Haley Barbour made his decision at the end of April like he always promised to. It just wasn't what most people expected.
He announced this afternoon that he won't be running for president.
"I will not be a candidate for president next year. This has been a difficult, personal decision, and I am very grateful to my family for their total support of my going forward, had that been what I decided.
Hundreds of people have encouraged me to run and offered both to give and raise money for a presidential campaign. Many volunteers have organized events in support of my pursuing the race. Some have dedicated virtually full time to setting up preliminary organizations in critical, early states and to helping plan what has been several months of intensive activity.
I greatly appreciate each and every one of them and all their outstanding efforts. If I have disappointed any of them in this decision, I sincerely regret it.
A candidate for president today is embracing a ten-year commitment to an all-consuming effort, to the virtual exclusion of all else.
His (or her) supporters expect and deserve no less than absolute fire in the belly from their candidate. I cannot offer that with certainty, and total certainty is required.
This decision means I will continue my job as Governor Mississippi, my role in the Republican Governors Association and my efforts to elect a new Republican president in 2012, as the stakes for the nation require that effort to be successful."
A few things.
1. A lot of people tended to treat him as a serious candidate just because they knew he was a serious person, strategist, and smart guy.
But his lobbying past would've really hurt, even though he tried turning it into a strength by playing up the possibility of being a "lobbyist-in-chief". Actually, that was probably the smartest way of dressing it up, but it still looked like Hedo Turkoglu.
2. Barbour and Mitch Daniels are enormously close. One month ago, the CW was that Barbour would run and Mitch wouldn't.

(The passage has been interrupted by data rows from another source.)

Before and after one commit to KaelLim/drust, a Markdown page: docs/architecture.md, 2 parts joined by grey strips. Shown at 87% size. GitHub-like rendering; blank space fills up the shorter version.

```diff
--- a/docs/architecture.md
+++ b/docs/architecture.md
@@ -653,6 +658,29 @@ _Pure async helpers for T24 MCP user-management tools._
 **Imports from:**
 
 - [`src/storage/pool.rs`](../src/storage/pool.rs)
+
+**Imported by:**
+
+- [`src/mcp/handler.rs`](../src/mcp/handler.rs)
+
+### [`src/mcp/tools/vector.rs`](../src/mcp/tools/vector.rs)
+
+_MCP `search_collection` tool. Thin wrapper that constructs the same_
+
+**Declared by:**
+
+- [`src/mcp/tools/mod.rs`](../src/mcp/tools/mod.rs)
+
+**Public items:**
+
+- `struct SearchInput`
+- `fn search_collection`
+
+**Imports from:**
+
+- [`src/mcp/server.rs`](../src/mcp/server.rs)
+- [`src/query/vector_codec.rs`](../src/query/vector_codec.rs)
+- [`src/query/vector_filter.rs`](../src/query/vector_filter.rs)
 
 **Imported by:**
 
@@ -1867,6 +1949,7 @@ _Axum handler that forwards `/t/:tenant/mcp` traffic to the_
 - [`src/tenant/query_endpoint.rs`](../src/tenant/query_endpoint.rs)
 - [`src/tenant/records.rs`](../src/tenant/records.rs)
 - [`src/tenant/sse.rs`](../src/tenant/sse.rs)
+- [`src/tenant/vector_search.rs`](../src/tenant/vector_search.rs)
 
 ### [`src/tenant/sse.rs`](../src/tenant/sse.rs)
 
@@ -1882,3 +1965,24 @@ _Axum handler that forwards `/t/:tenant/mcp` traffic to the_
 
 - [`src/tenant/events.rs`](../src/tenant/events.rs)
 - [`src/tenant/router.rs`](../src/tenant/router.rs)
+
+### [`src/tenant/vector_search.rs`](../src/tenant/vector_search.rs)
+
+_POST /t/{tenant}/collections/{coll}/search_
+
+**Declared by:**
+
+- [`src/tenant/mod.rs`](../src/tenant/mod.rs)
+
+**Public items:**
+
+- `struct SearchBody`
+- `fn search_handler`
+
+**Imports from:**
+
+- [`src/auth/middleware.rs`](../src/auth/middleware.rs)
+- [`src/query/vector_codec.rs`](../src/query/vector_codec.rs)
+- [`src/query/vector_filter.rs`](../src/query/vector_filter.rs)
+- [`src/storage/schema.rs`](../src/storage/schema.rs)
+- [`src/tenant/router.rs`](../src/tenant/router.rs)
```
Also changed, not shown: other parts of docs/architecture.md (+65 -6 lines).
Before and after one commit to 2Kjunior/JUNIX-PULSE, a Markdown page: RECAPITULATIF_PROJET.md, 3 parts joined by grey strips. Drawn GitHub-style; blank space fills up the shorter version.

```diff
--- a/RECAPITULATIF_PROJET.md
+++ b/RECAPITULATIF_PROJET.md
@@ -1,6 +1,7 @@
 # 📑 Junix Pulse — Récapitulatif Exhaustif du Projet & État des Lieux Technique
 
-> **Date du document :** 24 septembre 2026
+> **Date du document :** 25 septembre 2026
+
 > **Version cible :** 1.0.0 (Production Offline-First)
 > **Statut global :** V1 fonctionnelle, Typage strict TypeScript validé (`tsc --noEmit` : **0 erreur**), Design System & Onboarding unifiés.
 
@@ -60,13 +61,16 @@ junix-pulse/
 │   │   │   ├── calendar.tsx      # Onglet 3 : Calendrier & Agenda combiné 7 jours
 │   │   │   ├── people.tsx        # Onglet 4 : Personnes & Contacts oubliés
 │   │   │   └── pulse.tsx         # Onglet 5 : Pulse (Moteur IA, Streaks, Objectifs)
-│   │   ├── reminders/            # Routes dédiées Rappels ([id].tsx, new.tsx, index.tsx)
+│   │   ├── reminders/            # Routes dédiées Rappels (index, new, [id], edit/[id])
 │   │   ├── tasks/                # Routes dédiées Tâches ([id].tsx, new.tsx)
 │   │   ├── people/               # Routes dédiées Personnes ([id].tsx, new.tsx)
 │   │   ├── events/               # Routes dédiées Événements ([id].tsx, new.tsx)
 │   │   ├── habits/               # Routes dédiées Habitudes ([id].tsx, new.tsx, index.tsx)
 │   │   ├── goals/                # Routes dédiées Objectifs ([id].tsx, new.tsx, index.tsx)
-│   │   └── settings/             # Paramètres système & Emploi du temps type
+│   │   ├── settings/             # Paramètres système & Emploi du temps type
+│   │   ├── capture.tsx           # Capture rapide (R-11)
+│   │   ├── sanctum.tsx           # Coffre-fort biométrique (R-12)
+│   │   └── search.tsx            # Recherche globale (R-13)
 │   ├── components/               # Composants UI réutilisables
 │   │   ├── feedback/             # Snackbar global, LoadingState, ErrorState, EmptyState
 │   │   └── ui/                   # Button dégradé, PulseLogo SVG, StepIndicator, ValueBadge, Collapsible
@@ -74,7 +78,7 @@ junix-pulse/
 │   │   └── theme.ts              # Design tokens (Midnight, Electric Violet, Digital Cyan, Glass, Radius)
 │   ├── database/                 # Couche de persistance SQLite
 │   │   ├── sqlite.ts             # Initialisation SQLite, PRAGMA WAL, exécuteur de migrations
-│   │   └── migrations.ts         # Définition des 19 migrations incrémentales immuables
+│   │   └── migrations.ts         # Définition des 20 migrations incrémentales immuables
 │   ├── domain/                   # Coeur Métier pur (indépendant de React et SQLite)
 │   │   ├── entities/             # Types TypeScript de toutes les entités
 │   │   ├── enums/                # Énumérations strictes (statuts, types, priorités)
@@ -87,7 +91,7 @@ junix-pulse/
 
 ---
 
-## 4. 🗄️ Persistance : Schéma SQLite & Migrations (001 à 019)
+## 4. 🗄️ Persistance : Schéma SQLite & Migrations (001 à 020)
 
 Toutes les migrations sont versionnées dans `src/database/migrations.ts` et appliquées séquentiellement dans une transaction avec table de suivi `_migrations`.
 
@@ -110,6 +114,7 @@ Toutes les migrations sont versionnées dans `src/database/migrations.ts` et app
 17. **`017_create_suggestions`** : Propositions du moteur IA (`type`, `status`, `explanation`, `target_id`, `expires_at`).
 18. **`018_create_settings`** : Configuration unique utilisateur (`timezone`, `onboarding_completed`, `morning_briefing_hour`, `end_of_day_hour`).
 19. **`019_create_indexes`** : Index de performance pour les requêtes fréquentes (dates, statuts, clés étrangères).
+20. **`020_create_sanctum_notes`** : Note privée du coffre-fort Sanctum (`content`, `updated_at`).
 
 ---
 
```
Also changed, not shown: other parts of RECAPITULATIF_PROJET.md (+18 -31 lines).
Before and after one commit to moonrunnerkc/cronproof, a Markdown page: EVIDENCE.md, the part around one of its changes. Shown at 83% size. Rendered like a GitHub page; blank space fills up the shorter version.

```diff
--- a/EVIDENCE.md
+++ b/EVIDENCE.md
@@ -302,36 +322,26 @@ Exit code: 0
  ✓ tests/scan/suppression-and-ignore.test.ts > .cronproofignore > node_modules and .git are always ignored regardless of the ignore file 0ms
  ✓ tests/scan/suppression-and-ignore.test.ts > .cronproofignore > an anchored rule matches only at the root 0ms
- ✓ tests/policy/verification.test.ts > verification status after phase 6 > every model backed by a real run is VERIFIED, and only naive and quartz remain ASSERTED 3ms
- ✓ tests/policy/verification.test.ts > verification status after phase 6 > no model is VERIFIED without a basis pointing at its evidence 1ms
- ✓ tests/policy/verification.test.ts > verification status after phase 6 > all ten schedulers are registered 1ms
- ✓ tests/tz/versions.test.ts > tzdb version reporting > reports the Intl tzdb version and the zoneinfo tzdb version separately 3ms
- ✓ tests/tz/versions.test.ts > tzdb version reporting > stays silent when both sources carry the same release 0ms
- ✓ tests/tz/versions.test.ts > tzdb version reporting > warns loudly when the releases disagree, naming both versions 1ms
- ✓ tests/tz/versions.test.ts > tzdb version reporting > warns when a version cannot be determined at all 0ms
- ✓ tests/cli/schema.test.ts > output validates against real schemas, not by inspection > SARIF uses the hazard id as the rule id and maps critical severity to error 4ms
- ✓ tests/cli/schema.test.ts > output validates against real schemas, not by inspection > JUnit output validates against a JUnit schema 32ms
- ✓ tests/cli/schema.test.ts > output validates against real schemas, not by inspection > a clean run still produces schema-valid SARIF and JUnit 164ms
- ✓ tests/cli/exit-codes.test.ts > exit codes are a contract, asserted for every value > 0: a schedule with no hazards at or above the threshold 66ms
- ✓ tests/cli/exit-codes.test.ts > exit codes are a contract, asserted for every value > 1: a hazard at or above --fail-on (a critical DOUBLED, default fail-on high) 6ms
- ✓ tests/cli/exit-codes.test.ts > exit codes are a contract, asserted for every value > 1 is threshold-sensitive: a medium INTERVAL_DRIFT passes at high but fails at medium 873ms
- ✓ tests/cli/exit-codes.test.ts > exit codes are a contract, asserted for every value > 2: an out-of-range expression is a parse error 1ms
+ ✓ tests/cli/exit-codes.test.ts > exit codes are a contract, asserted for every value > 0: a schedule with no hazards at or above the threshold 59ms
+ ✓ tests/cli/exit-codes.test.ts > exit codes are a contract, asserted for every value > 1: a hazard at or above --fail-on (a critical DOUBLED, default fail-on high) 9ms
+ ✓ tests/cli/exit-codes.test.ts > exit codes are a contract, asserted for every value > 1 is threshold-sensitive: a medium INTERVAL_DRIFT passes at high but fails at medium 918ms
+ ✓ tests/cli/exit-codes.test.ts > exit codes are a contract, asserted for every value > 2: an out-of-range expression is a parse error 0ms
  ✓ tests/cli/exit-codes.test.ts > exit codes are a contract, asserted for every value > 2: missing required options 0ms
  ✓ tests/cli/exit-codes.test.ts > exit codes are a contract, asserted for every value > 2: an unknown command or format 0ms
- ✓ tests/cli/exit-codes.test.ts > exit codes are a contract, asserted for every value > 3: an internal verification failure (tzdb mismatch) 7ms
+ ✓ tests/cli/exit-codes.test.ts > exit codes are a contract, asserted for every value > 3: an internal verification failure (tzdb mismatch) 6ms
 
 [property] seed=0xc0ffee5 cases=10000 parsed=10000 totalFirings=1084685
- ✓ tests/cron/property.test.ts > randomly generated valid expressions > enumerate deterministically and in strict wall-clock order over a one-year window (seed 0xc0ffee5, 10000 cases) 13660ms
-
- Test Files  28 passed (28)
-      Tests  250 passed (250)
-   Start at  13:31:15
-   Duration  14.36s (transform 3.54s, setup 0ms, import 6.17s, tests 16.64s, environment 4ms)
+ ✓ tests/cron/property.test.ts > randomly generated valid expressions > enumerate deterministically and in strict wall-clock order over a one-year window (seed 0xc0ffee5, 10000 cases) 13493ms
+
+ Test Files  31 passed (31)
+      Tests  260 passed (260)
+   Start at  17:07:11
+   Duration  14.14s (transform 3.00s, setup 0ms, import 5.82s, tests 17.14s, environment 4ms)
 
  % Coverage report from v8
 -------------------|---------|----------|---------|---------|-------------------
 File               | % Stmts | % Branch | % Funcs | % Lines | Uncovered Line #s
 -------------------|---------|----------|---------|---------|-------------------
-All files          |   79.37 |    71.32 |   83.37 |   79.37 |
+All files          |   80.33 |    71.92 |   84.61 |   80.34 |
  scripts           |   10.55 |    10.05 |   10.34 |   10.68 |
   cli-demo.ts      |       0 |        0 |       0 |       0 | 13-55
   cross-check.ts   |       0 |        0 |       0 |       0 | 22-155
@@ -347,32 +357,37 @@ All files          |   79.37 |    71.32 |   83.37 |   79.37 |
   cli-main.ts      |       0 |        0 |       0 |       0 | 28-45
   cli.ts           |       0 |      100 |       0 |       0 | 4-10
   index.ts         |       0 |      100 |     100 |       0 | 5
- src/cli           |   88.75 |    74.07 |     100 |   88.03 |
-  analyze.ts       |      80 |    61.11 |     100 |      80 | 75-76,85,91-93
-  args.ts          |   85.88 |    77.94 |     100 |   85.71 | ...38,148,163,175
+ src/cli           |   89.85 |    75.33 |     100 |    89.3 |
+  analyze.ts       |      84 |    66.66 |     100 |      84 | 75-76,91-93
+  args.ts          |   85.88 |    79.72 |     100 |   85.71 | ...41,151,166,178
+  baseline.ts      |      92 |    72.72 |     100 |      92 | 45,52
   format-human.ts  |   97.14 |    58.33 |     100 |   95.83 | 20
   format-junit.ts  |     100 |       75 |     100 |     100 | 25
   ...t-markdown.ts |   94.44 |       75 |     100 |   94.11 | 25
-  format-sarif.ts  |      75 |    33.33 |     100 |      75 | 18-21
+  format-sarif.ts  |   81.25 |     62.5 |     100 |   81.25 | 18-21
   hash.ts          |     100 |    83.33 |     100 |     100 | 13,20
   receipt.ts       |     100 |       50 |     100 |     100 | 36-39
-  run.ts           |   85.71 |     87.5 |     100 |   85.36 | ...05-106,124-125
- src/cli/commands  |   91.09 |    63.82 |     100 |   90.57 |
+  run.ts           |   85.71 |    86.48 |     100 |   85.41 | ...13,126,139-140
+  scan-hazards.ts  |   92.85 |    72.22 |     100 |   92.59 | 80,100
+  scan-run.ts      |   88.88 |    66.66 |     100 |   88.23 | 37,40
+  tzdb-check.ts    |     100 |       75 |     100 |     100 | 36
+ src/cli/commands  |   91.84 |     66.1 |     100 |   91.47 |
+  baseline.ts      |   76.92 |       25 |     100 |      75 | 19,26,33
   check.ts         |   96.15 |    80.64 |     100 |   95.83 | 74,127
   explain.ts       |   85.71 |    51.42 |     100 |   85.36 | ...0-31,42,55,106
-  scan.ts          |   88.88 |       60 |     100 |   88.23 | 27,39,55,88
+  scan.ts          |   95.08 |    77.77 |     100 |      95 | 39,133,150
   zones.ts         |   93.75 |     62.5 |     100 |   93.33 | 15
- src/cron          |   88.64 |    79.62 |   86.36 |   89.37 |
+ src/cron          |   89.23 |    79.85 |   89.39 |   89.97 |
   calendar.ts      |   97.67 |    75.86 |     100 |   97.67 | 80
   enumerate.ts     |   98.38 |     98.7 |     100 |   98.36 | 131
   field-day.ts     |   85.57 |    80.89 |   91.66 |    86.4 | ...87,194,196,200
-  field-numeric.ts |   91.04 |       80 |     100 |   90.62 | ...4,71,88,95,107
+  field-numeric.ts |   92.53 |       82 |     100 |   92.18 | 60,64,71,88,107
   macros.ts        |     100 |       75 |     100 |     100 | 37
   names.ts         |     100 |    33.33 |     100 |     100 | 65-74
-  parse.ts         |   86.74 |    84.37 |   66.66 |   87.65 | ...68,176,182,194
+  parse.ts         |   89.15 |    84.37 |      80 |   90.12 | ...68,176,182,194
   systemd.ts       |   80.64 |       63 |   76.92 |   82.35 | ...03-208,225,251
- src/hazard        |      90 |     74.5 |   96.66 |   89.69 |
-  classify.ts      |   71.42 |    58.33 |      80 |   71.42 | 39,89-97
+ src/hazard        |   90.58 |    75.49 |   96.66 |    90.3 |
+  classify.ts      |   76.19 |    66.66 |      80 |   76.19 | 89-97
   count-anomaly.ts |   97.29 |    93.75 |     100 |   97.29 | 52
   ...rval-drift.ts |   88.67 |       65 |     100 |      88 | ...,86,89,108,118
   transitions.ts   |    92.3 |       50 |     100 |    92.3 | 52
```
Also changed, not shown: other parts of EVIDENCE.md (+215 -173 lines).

But now, the path is open for Daniels to fight for the nomination without having to fight his friend. So, "frenemies" is out!
3. Look at Barbour questioning the fire in his belly. Believable? Yes, no?
Interestingly enough, he had said a few things the past month that indicated he was thinking a lot about the strain of a run, and his wife said the prospect of it horrified her.
Having said that, he probably was also looking at the possibility of a win, which seemed remote. Huckabee, for example, fared better than Barbour against Barack Obama in Mississippi -- a place where name ID would be eliminated in current polling.
Then there's the fact he just wasn't connecting with southern voters.
4. This means John Kasich's endorsement is up-for-grabs.
5. Most interesting question going forward. How does Barbour reposition himself, ideologically?
He'd jumped back and forth a number of times on Mitch Daniels' call for a truce, and people who've been following him tend to think that, while socially-conservative, his real goal is building the party; not promoting a strict ideology.
Also, he's delivered some of the sharpest attacks on RomneyCare. Will he start softening his rhetoric toward the Republican front-runner?